Is there an alcohol limit for electric scooters?

Yes, the same alcohol limits for motorists apply to electric scooter riders.

This means that anyone who drives with a blood alcohol level of between 0.5 to 1.09 is liable for a fine of €500, a 1-month driving ban and 2 points on their driving license.

It’s a criminal offence to ride an electric scooter with a blood alcohol concentration of at more than 1.1, as is causing an accident with a blood alcohol level of more than 0.3.

Under 21s must be completely alcohol free – with a blood alcohol level of 0.0 – to ride an e-scooter.

Where can e-scooters be parked?

E-scooters can be parked at the roadside, on the pavement and in pedestrian zones with designated e-scooter parking areas.
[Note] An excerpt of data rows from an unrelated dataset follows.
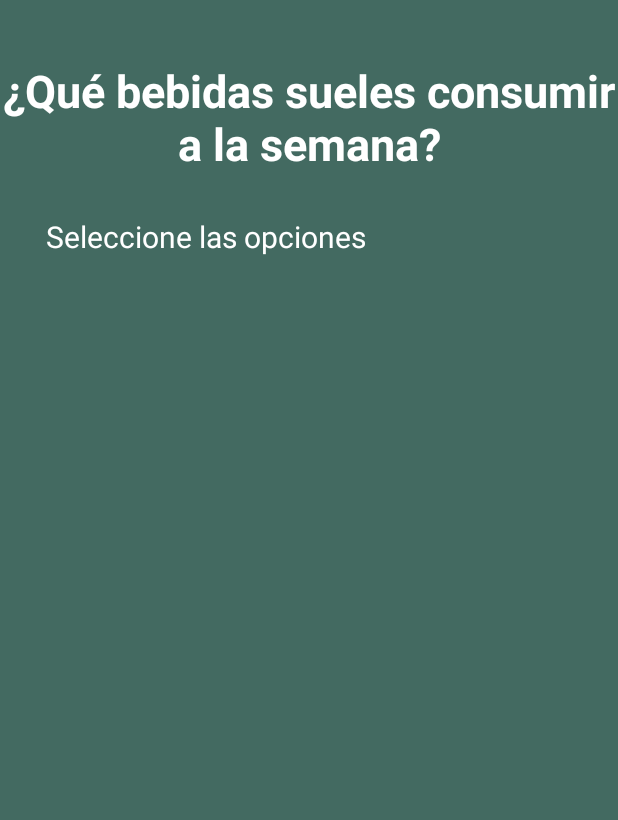
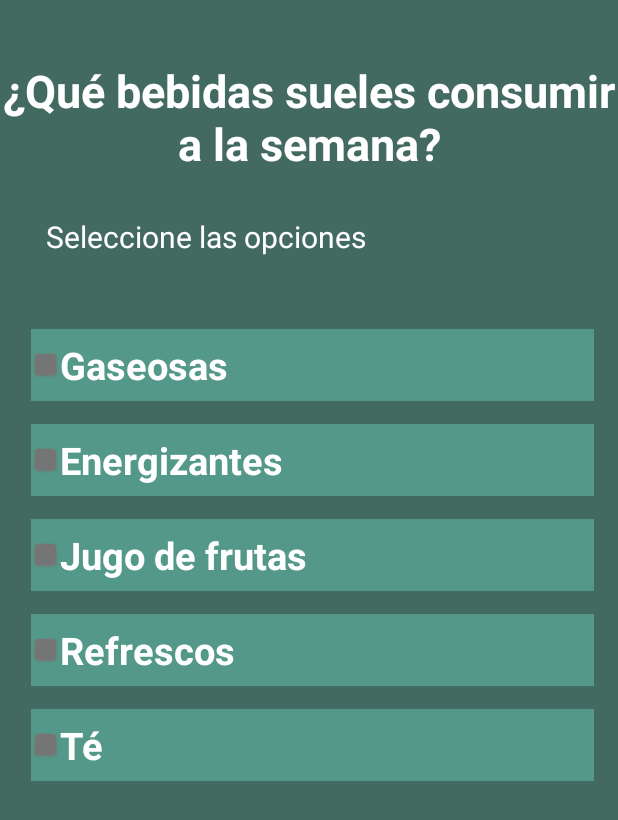
Before and after one commit to LuisT0p20/CarbonoZero, an Android app: the Bebidas screen opened directly, with no data from a screen before it, on a phone screen of 412 x 824 dp. Shown: the top 820 px of the screen. Run offline under Robolectric (Android 15) with nearby library versions, the phone set to English and light mode, and no system bars.

Commit message:
estilos para checkbox

```diff
--- /dev/null
+++ b/app/src/main/res/drawable/estilo_checkbox.xml
@@ -0,0 +1,5 @@
+<?xml version="1.0" encoding="utf-8"?>
+<selector xmlns:android="http://schemas.android.com/apk/res/android">
+    <item android:state_checked="true" android:drawable="@android:drawable/checkbox_on_background"/>
+    <item android:state_checked="false" android:drawable="@android:drawable/checkbox_off_background"/>
+</selector>
--- a/app/src/main/res/layout/activity_bebidas.xml
+++ b/app/src/main/res/layout/activity_bebidas.xml
@@ -34,4 +34,76 @@
         app:layout_constraintHorizontal_bias="0.153"
         app:layout_constraintStart_toStartOf="parent"
         app:layout_constraintTop_toBottomOf="@+id/textView" />
+
+    <LinearLayout
+        android:layout_width="375dp"
+        android:layout_height="341dp"
+        android:layout_marginTop="48dp"
+        android:orientation="vertical"
+        app:layout_constraintEnd_toEndOf="parent"
+        app:layout_constraintHorizontal_bias="0.555"
+        app:layout_constraintStart_toStartOf="parent"
+        app:layout_constraintTop_toBottomOf="@+id/textView2">
+
+        <CheckBox
+            android:id="@+id/box_gaseosas"
+            android:layout_width="match_parent"
+            android:layout_height="wrap_content"
+            android:layout_marginBottom="15dp"
+            android:background="@color/Checkbox"
+            android:button="@drawable/estilo_checkbox"
+            android:text="@string/box_gaseosas"
+            android:textColor="@color/white"
+            android:textSize="25sp"
+            android:textStyle="bold" />
+
+        <CheckBox
+            android:id="@+id/box_energizantes"
+            android:layout_width="match_parent"
+            android:layout_height="wrap_content"
+            android:layout_marginBottom="15dp"
+            android:background="@color/Checkbox"
+            android:button="@drawable/estilo_checkbox"
+            android:text="@string/box_energizantes"
+            android:textColor="@color/white"
+            android:textSize="25sp"
+            android:textStyle="bold" />
+
+        <CheckBox
+            android:id="@+id/box_jugos"
+            android:layout_width="match_parent"
+            android:layout_height="wrap_content"
+            android:layout_marginBottom="15dp"
+            android:background="@color/Checkbox"
+            android:button="@drawable/estilo_checkbox"
+            android:text="@string/box_jugos"
+            android:textColor="@color/white"
+            android:textSize="25sp"
+            android:textStyle="bold" />
+
+        <CheckBox
+            android:id="@+id/box_refrescos"
+            android:layout_width="match_parent"
+            android:layout_height="wrap_content"
+            android:layout_marginBottom="15dp"
+            android:background="@color/Checkbox"
+            android:button="@drawable/estilo_checkbox"
+            android:text="@string/box_refrescos"
+            android:textColor="@color/white"
+            android:textSize="25sp"
+            android:textStyle="bold" />
+
+        <CheckBox
+            android:id="@+id/box_te"
+            android:layout_width="match_parent"
+            android:layout_height="wrap_content"
+            android:layout_marginBottom="15dp"
+            android:background="@color/Checkbox"
+            android:button="@drawable/estilo_checkbox"
+            android:text="@string/box_te"
+            android:textColor="@color/white"
+            android:textSize="25sp"
+            android:textStyle="bold" />
+    </LinearLayout>
+
 </androidx.constraintlayout.widget.ConstraintLayout>
--- a/app/src/main/res/values/colors.xml
+++ b/app/src/main/res/values/colors.xml
@@ -9,4 +9,5 @@
     <color name="white">#FFFFFFFF</color>
     <color name="button">#18362F</color>
     <color name="fondoInicio">#436A61</color>
+    <color name="Checkbox">#539888</color>
 </resources>
--- a/app/src/main/res/values/strings.xml
+++ b/app/src/main/res/values/strings.xml
@@ -2,4 +2,9 @@
     <string name="app_name">CarbonoZero</string>
     <string name="bebidas_pregunta">¿Qué bebidas sueles consumir a la semana?</string>
     <string name="Seleccione_repuesta">Seleccione las opciones</string>
+    <string name="box_gaseosas">Gaseosas</string>
+    <string name="box_refrescos">Refrescos</string>
+    <string name="box_jugos">Jugo de frutas</string>
+    <string name="box_te">Té</string>
+    <string name="box_energizantes">Energizantes</string>
 </resources>
```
However, e-scooters must be parked in such a way that they don’t obstruct or endanger pedestrians or other road users. 

Parked e-scooters in Stuttgart. Photo: picture alliance/dpa | Christoph Schmidt

Which rules are there for e-scooter owners?

If you’ve upgraded from renting to owning your own scooter, there are certain requirements you have to be aware of. 

Firstly, it’s mandatory to have liability insurance and a special sticker (similar to a license plate) stuck to the scooter to show that it is insured.

READ ALSO: German words you need to know: Haftpflichtversicherung

E-scooter owners also have to make sure that they have two independently working brakes and lights. 

Which other rules should I be aware of?

As with driving a car or cycling, you are not allowed to use your mobile phone while riding an e-scooter (which is pretty challenging anyway). If you’re caught doing so, you’ll get a €100 fine and a point on your driving license. 

It’s not mandatory to wear a helmet when riding an e-scooter, though it is recommended.